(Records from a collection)
##############################

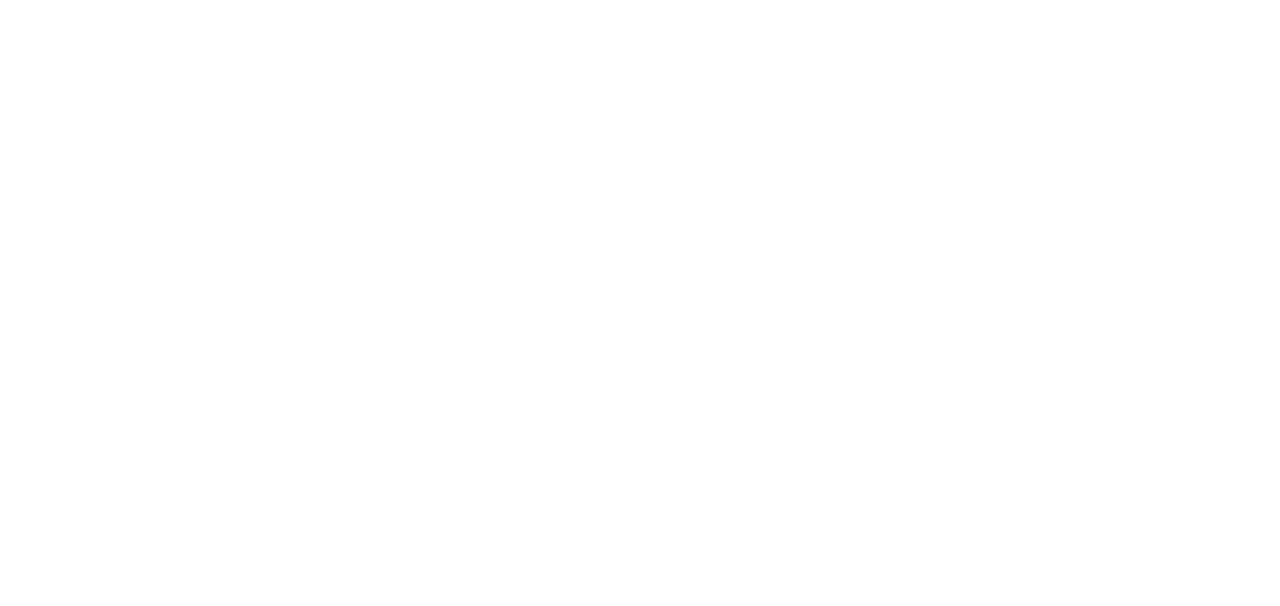
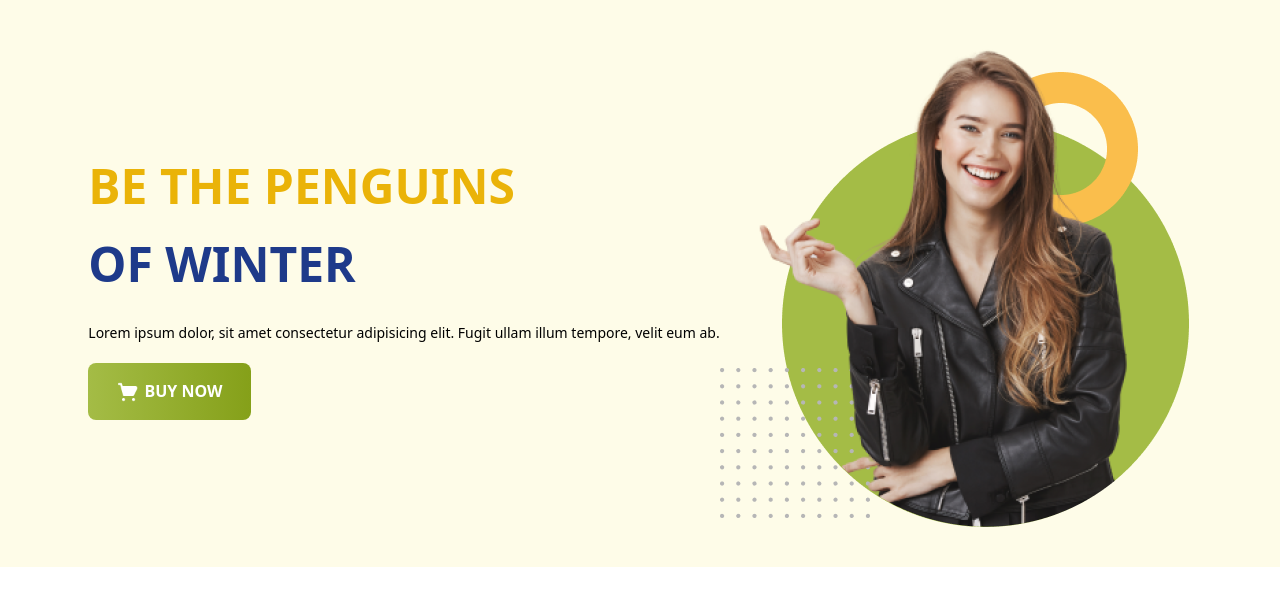
Before and after one commit to ashrafcse3/penguin-fashinon-tailwind, a plain HTML site: page index.html in a window 1280 px wide. Drawn offline with nearby package versions, Linux system fonts and the light colour scheme.

Commit message:
first heor image section added

```diff
--- a/index.html
+++ b/index.html
@@ -23,7 +23,35 @@
 </head>
 
 <body>
-
+    <header>
+        <!-- first section start -->
+        <section class="flex justify-center items-center bg-yellow-50 py-10">
+            <div class="space-y-5">
+                <h1 class="flex flex-col uppercase text-5xl font-bold leading-relaxed">
+                    <span class="text-yellow-500">be the penguins</span>
+                    <span class="text-blue-900">of winter</span>
+                </h1>
+                <p class="text-sm font-light">Lorem ipsum dolor, sit amet consectetur adipisicing elit. Fugit ullam
+                    illum tempore,
+                    velit eum ab.
+                </p>
+                <button
+                    class="py-4 px-7 bg-gradient-to-r from-[#A4BC46] to-[#85A019] text-white font-bold uppercase rounded-lg">
+                    <!-- <svg xmlns="http://www.w3.org/2000/svg" class="h-6 w-6 inline" fill="none" viewBox="0 0 24 24"
+                        stroke="currentColor" stroke-width="2">
+                        <path stroke-linecap="round" stroke-linejoin="round"
+                            d="M3 3h2l.4 2M7 13h10l4-8H5.4M7 13L5.4 5M7 13l-2.293 2.293c-.63.63-.184 1.707.707 1.707H17m0 0a2 2 0 100 4 2 2 0 000-4zm-8 2a2 2 0 11-4 0 2 2 0 014 0z" />
+                    </svg> -->
+                    <img class="inline h-6 w-6" src="icons/shopping-cart-1.png" alt="">
+                    Buy now
+                </button>
+            </div>
+            <div>
+                <img src="images/model.png" alt="">
+            </div>
+        </section>
+        <!-- first section end -->
+    </header>
 </body>
 
 </html>
```
Also changed, not shown: icons/shopping-cart-1.png (renamed from icons/shopping-cart 1.png).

##############################

• Task details
The records are to be duplicated in full and exactly, with images left out.

• Result below
Before and after one commit to ashrafcse3/penguin-fashinon-tailwind, a plain HTML site: page index.html in a window 1280 px wide. Drawn offline with nearby package versions, Linux system fonts and the light colour scheme.

Commit message:
first heor image section added

```diff
--- a/index.html
+++ b/index.html
@@ -23,7 +23,35 @@
 </head>
 
 <body>
-
+    <header>
+        <!-- first section start -->
+        <section class="flex justify-center items-center bg-yellow-50 py-10">
+            <div class="space-y-5">
+                <h1 class="flex flex-col uppercase text-5xl font-bold leading-relaxed">
+                    <span class="text-yellow-500">be the penguins</span>
+                    <span class="text-blue-900">of winter</span>
+                </h1>
+                <p class="text-sm font-light">Lorem ipsum dolor, sit amet consectetur adipisicing elit. Fugit ullam
+                    illum tempore,
+                    velit eum ab.
+                </p>
+                <button
+                    class="py-4 px-7 bg-gradient-to-r from-[#A4BC46] to-[#85A019] text-white font-bold uppercase rounded-lg">
+                    <!-- <svg xmlns="http://www.w3.org/2000/svg" class="h-6 w-6 inline" fill="none" viewBox="0 0 24 24"
+                        stroke="currentColor" stroke-width="2">
+                        <path stroke-linecap="round" stroke-linejoin="round"
+                            d="M3 3h2l.4 2M7 13h10l4-8H5.4M7 13L5.4 5M7 13l-2.293 2.293c-.63.63-.184 1.707.707 1.707H17m0 0a2 2 0 100 4 2 2 0 000-4zm-8 2a2 2 0 11-4 0 2 2 0 014 0z" />
+                    </svg> -->
+                    <img class="inline h-6 w-6" src="icons/shopping-cart-1.png" alt="">
+                    Buy now
+                </button>
+            </div>
+            <div>
+                <img src="images/model.png" alt="">
+            </div>
+        </section>
+        <!-- first section end -->
+    </header>
 </body>
 
 </html>
```
Also changed, not shown: icons/shopping-cart-1.png (renamed from icons/shopping-cart 1.png).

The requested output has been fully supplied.